* **ACTIVITY**
List, from the lines below, each one with "default" in it.

Code change snippets
↓↓↓

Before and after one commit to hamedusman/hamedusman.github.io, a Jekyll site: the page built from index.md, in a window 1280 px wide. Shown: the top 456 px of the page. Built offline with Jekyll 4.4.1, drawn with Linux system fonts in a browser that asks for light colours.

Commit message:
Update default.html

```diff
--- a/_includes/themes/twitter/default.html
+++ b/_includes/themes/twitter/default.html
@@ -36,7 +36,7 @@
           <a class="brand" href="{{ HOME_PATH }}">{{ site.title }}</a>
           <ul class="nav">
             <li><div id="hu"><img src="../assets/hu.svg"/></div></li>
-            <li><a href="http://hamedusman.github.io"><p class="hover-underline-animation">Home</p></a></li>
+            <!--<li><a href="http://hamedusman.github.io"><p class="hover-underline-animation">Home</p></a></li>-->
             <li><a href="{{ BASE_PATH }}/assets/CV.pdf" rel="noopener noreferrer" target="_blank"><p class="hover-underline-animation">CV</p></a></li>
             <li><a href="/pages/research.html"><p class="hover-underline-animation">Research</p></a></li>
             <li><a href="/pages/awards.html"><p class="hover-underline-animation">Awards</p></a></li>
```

↑↑↑

* **WRITTEN SOLUTION**
Update default.html
--- a/_includes/themes/twitter/default.html
+++ b/_includes/themes/twitter/default.html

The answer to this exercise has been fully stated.